◆ Information provided

____________________

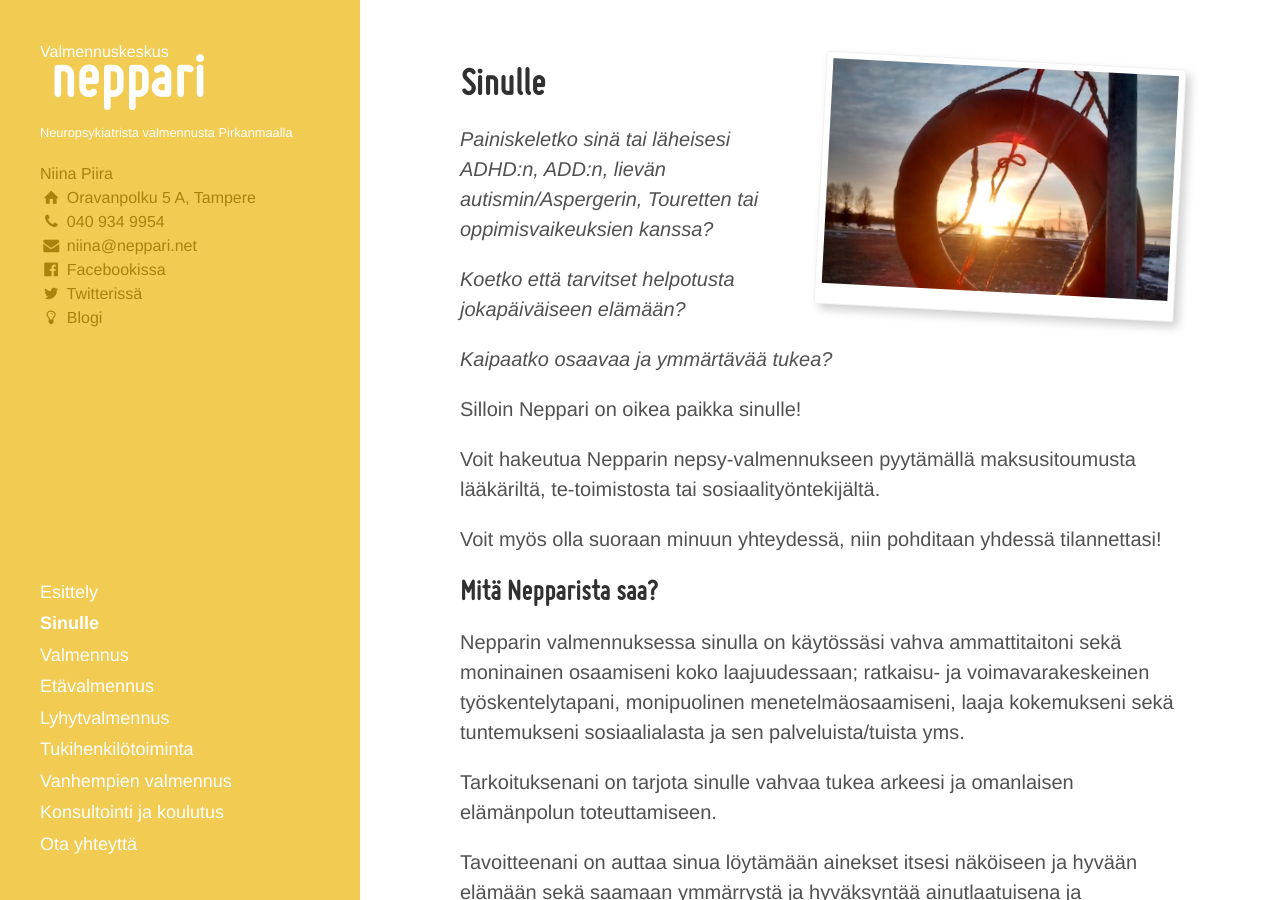
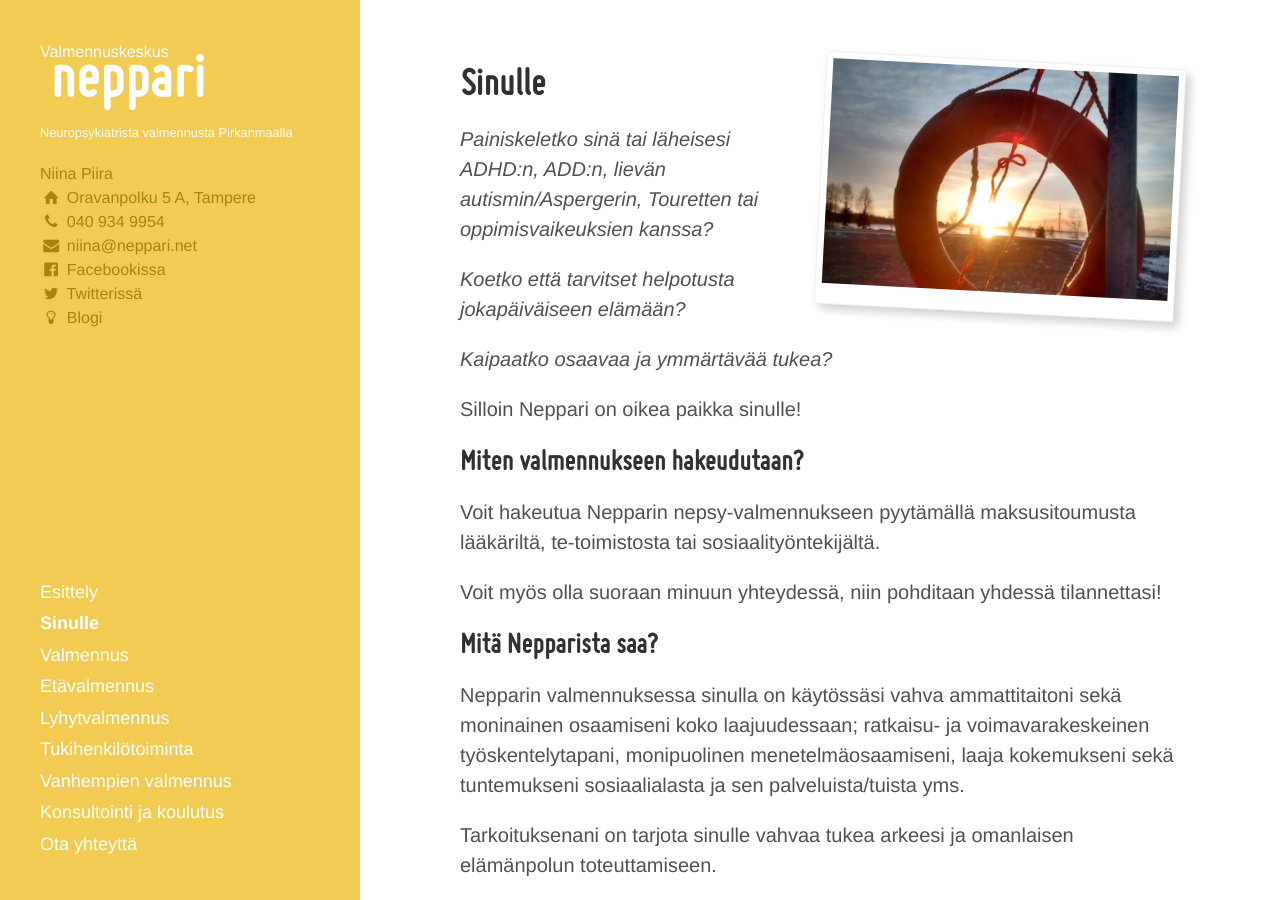
Before and after one commit to niinapiira/neppari.net, a Jekyll site: the page built from sinulle.md, in a window 1280 px wide and 900 px high. Built offline with Jekyll 4.4.1, drawn with Linux system fonts in a browser that asks for light colours.

Commit message:
Updated sinulle.md

```diff
--- a/sinulle.md
+++ b/sinulle.md
@@ -20,9 +20,13 @@ polaroid: ""
 
 Silloin Neppari on oikea paikka sinulle!
 
+
+## Miten valmennukseen hakeudutaan?
+
 Voit hakeutua Nepparin nepsy-valmennukseen pyytämällä maksusitoumusta lääkäriltä, te-toimistosta tai sosiaalityöntekijältä.
 
 Voit myös olla suoraan minuun yhteydessä, niin pohditaan yhdessä tilannettasi!
+
 
 ## Mitä Nepparista saa?
 
```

____________________

◆ Your assignment
The response is the full listing, copied exactly, with the pictures omitted.

◆ Exercise output
Before and after one commit to niinapiira/neppari.net, a Jekyll site: the page built from sinulle.md, in a window 1280 px wide and 900 px high. Built offline with Jekyll 4.4.1, drawn with Linux system fonts in a browser that asks for light colours.

Commit message:
Updated sinulle.md

```diff
--- a/sinulle.md
+++ b/sinulle.md
@@ -20,9 +20,13 @@ polaroid: ""
 
 Silloin Neppari on oikea paikka sinulle!
 
+
+## Miten valmennukseen hakeudutaan?
+
 Voit hakeutua Nepparin nepsy-valmennukseen pyytämällä maksusitoumusta lääkäriltä, te-toimistosta tai sosiaalityöntekijältä.
 
 Voit myös olla suoraan minuun yhteydessä, niin pohditaan yhdessä tilannettasi!
+
 
 ## Mitä Nepparista saa?
 
```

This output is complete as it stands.